WHAT YOU NEED TO DO. Using the data below, show every line where the word "parts" occurs.
-=-=-
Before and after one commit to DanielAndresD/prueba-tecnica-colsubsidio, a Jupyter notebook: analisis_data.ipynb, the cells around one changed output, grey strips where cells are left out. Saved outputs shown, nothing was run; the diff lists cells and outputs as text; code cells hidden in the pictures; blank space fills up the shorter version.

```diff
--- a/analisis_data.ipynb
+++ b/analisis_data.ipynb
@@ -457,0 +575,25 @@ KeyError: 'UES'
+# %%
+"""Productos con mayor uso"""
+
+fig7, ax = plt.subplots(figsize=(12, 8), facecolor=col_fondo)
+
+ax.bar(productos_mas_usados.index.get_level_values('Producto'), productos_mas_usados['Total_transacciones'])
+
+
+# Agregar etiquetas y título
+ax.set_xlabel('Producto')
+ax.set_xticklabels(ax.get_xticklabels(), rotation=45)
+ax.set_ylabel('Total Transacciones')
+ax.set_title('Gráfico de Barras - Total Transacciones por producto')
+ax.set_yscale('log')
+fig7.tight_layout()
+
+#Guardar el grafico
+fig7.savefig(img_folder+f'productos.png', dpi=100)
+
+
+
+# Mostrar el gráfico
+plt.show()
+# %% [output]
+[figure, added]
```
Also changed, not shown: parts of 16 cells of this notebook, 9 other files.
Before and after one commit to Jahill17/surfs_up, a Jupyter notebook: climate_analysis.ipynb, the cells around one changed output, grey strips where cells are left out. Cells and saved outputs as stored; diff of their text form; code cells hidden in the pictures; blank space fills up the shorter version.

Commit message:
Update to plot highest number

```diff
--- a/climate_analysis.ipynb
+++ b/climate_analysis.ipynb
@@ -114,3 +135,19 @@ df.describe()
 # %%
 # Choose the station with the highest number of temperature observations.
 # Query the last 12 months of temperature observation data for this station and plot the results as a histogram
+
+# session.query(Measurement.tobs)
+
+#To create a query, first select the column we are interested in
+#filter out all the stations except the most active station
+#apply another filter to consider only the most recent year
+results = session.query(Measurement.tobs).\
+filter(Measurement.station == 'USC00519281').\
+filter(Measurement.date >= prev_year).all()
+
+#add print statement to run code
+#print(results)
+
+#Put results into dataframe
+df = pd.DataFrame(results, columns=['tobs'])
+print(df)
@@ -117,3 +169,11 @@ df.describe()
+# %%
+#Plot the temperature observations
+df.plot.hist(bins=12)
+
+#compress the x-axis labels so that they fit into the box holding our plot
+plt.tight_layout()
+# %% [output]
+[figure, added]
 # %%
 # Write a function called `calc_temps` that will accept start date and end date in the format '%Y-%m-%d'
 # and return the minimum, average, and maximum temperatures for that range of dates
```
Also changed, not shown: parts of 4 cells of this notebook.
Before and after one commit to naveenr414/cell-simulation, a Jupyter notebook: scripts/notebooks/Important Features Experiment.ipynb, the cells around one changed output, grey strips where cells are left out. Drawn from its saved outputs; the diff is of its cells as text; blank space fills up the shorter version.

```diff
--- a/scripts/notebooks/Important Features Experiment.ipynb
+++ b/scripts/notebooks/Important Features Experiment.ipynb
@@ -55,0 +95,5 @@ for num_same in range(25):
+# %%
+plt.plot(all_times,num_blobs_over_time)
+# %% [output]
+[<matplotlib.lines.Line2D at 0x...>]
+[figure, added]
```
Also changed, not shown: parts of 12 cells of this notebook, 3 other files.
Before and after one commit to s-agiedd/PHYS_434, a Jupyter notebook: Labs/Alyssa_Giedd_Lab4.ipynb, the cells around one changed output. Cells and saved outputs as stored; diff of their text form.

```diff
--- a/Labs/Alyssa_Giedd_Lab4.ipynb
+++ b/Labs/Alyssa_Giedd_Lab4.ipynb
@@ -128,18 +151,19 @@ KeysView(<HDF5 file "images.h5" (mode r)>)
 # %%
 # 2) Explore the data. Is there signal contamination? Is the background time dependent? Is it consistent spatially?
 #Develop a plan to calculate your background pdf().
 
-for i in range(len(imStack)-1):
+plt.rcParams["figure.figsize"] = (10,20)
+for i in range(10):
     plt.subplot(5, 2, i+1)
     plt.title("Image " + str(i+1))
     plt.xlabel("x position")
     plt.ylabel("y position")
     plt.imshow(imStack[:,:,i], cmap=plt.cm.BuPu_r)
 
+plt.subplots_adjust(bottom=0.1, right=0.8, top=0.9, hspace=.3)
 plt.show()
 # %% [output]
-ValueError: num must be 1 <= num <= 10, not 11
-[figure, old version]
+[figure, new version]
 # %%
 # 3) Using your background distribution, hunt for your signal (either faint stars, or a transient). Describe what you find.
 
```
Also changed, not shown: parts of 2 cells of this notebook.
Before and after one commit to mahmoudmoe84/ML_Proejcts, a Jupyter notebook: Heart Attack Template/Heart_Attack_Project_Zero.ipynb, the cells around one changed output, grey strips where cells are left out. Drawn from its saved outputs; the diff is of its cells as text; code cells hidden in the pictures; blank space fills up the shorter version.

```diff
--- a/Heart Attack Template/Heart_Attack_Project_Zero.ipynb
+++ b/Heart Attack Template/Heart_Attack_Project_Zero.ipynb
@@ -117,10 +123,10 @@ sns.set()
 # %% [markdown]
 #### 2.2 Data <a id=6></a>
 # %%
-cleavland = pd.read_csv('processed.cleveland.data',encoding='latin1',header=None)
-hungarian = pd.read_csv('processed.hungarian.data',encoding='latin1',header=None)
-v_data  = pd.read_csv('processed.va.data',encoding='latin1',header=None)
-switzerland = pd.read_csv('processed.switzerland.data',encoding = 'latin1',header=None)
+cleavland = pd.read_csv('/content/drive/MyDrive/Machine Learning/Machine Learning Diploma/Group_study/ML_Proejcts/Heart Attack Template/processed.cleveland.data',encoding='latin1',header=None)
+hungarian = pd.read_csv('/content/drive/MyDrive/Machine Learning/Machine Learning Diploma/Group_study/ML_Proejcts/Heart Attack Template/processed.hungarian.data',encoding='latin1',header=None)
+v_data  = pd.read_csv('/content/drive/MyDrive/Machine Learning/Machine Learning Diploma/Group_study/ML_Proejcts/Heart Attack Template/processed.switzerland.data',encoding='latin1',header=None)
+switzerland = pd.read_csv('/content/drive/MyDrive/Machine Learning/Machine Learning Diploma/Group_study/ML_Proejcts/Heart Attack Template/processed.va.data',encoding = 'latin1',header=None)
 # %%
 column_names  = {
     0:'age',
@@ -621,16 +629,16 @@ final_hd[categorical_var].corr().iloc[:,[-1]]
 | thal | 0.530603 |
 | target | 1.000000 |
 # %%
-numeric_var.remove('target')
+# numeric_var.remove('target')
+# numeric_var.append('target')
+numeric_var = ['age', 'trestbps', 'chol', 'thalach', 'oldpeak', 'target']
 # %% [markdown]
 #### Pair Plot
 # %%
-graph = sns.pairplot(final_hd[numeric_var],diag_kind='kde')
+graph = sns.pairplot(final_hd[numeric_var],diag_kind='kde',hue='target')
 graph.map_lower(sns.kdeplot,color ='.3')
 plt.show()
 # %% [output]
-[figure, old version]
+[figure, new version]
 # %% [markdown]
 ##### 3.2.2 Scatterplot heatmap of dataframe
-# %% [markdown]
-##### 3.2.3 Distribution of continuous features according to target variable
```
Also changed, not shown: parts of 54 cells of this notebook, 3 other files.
-=-=-
THE ANSWER.
Also changed, not shown: parts of 16 cells of this notebook, 9 other files.
Also changed, not shown: parts of 4 cells of this notebook.
Also changed, not shown: parts of 12 cells of this notebook, 3 other files.
Also changed, not shown: parts of 2 cells of this notebook.
Also changed, not shown: parts of 54 cells of this notebook, 3 other files.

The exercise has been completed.